Archive for October, 2011

Educating for the environment

Education, Bioneers founder Kenny Ausubel has written, is “one of our most powerful tools for nurturing the leaders of a sustainable future.” Case in point: Our own Rosanne Fortner (School of Environment and Natural Resources, Ohio Sea Grant), a national leader in environmental education, especially about Great Lakes and marine issues, who was recently honored for her achievements.

Green energy, bioproducts workshop Nov. 10 in Wooster

Companies, farmers, and university and private researchers will converge in Wooster on Thursday, Nov. 10, to show the growth of Ohio’s renewable energy and products sector and explore new opportunities within this promising green industry. And they want you to be a part of it. Registration is now open for the fourth annual Renewable Energy Workshop at Ohio State University’s Ohio Agricultural Research and Development Center (OARDC). The event will be held from 8:30 a.m. to 4 p.m. at Fisher Auditorium, 1680 Madison Ave., Wooster. Registration (including lunch and materials) costs $25 before Nov. 3 and $35 after that date. The cost for college students is $10. To register, fill out the form available at http://go.osu.e...    Read More »

PD reporter to talk today on environmental journalism

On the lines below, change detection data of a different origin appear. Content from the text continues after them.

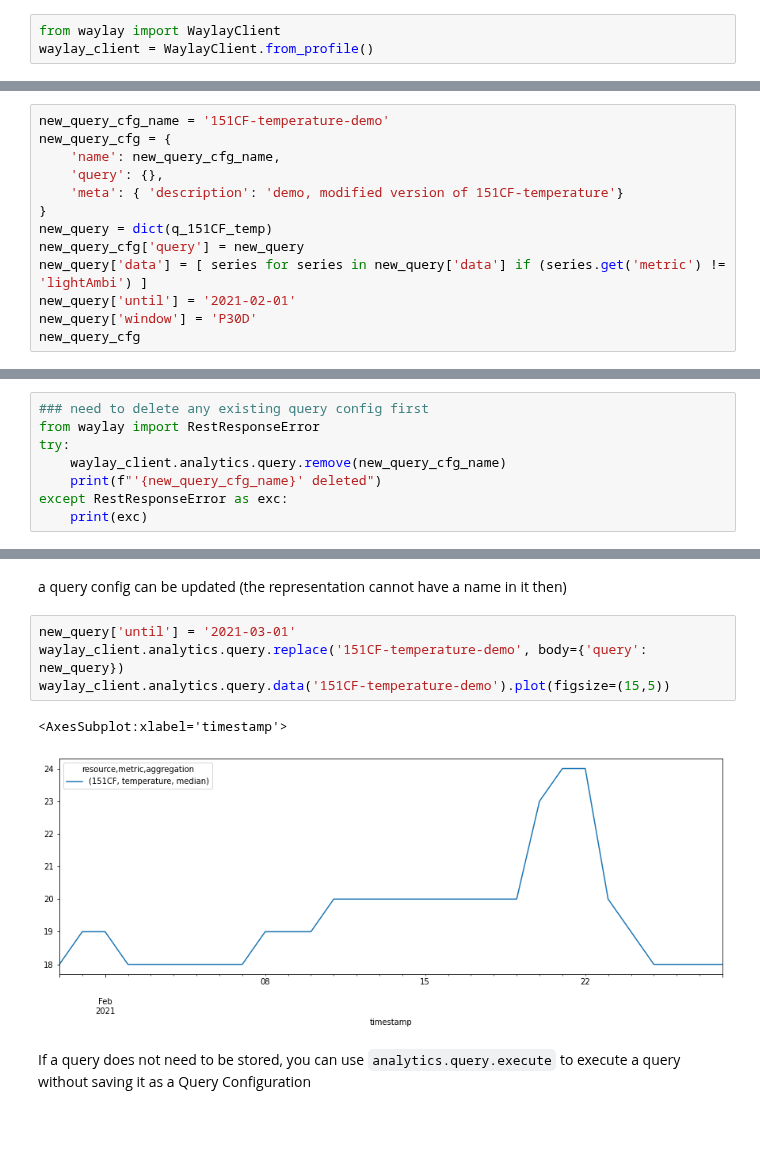
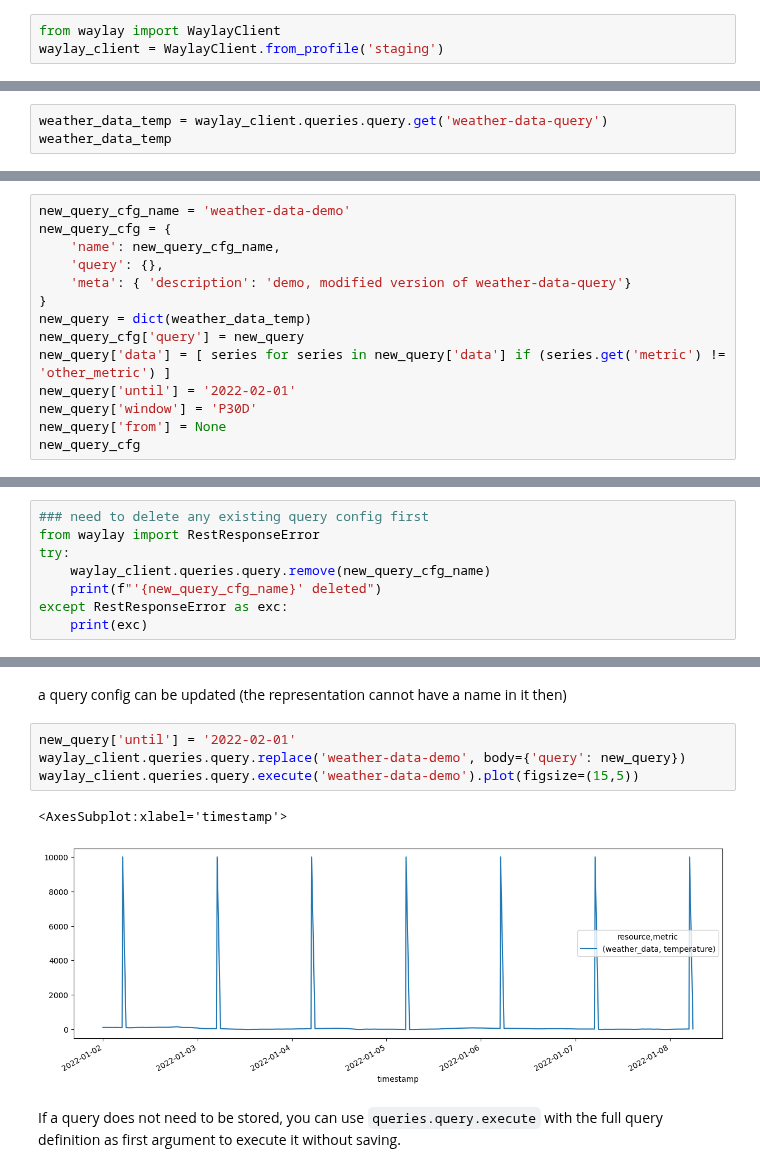
Before and after one commit to waylayio/demo-general, a Jupyter notebook: python-sdk/query/Multivariate time series retrieval with Query Configurations.ipynb, the cells around one changed output, grey strips where cells are left out. Drawn from its saved outputs; the diff is of its cells as text; blank space fills up the shorter version.

```diff
--- a/python-sdk/query/Multivariate time series retrieval with Query Configurations.ipynb
+++ b/python-sdk/query/Multivariate time series retrieval with Query Configurations.ipynb
@@ -15,5 +19,5 @@ See https://docs.waylay.io/api/query/ or https://docs-io.waylay.io/#/features/qu
 Import the client and check your backend connections
 # %%
 from waylay import WaylayClient
-waylay_client = WaylayClient.from_profile()
+waylay_client = WaylayClient.from_profile('staging')
 # %%
@@ -40,0 +31,3 @@ q_151CF_temp
+# %%
+weather_data_temp = waylay_client.queries.query.get('weather-data-query')
+weather_data_temp
@@ -136,14 +130,15 @@ You can build your own query config definitions, store them `analytics.query.cre
 # %%
-new_query_cfg_name = '151CF-temperature-demo'
+new_query_cfg_name = 'weather-data-demo'
 new_query_cfg = {
     'name': new_query_cfg_name,
     'query': {},
-    'meta': { 'description': 'demo, modified version of 151CF-temperature'}
+    'meta': { 'description': 'demo, modified version of weather-data-query'}
 }
-new_query = dict(q_151CF_temp)
+new_query = dict(weather_data_temp)
 new_query_cfg['query'] = new_query
-new_query['data'] = [ series for series in new_query['data'] if (series.get('metric') != 'lightAmbi') ]
-new_query['until'] = '2021-02-01'
+new_query['data'] = [ series for series in new_query['data'] if (series.get('metric') != 'other_metric') ]
+new_query['until'] = '2022-02-01'
 new_query['window'] = 'P30D'
+new_query['from'] = None
 new_query_cfg
 # %% [output]
@@ -165,7 +156,7 @@ We first delete any existing query config under that name
 ### need to delete any existing query config first
 from waylay import RestResponseError
 try:
-    waylay_client.analytics.query.remove(new_query_cfg_name)
+    waylay_client.queries.query.remove(new_query_cfg_name)
     print(f"'{new_query_cfg_name}' deleted")
 except RestResponseError as exc:
     print(exc)
@@ -192,12 +178,12 @@ waylay_client.analytics.query.data(new_query_cfg_name).plot(figsize=(15,5))
 # %% [markdown]
 a query config can be updated (the representation cannot have a name in it then)
 # %%
-new_query['until'] = '2021-03-01'
-waylay_client.analytics.query.replace('151CF-temperature-demo', body={'query': new_query})
-waylay_client.analytics.query.data('151CF-temperature-demo').plot(figsize=(15,5))
+new_query['until'] = '2022-02-01'
+waylay_client.queries.query.replace('weather-data-demo', body={'query': new_query})
+waylay_client.queries.query.execute('weather-data-demo').plot(figsize=(15,5))
 # %% [output]
 <AxesSubplot:xlabel='timestamp'>
-[figure, old version]
+[figure, new version]
 # %% [markdown]
-If a query does not need to be stored, you can use  `analytics.query.execute` to execute a query without saving it as a Query Configuration
+If a query does not need to be stored, you can use  `queries.query.execute` with the full query definition as first argument to execute it without saving.
 # %%
```
Also changed, not shown: parts of 19 cells of this notebook, 10 other files.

Cleveland Plain Dealer reporter Michael Scott will present “Environmental Journalism: Avoiding Advocacy and Advocating Accuracy” today (10/26) at OARDC in Wooster. He writes often about the environment, especially the Great Lakes, and is a 2011 fellow in Ohio State’s Kiplinger Program in Public Affairs Journalism. 3:30-4:30 p.m., 121 Fisher Auditorium, with a video link to 244 Kottman Hall, Columbus. Free and open to the public. It’s part of the Entomology Departmental Seminar Series.

Slimed? The (unwanted) catch of the day

Konrad Dabrowski of the School of Environment and Natural Resources speaks Thursday (10/27) on Asian carp, such as the one shown here. Big eaters, big breeders, and not native, they threaten to invade the Great Lakes, including Lake Erie. His talk is called “Asian Carps: The Docile Fish That Fell Prey to Misconception.”

Gas drilling’s impact on water

OSU Extension’s Joe Bonnell, who’s program director for watershed management, interviews Penn State water quality specialist Bryan Swistock on the impacts of hydraulic fracturing, or fracking, on water. Listen.

Great minds

Bill Mitsch and Rattan Lal, both of our School of Environment and Natural Resources, are two of the nearly dozen keynote speakers set so far for EcoSummit 2012, which takes place just less than a year from now in Columbus. The conference, says its website, “will bring together the world’s most respected minds in ecological science to discuss restoring the planet’s ecosystems.” Harvard’s E.O. Wilson (author of Biophilia and The Creation: An Appeal to Save Life on Earth, among many) and UCLA’s Jared Diamond (Guns, Germs, and Steel: The Fates of Human Societies and Collapse: How Societies Choose to Fail or Succeed) are also in the lineup. See the full list of speakers and the program.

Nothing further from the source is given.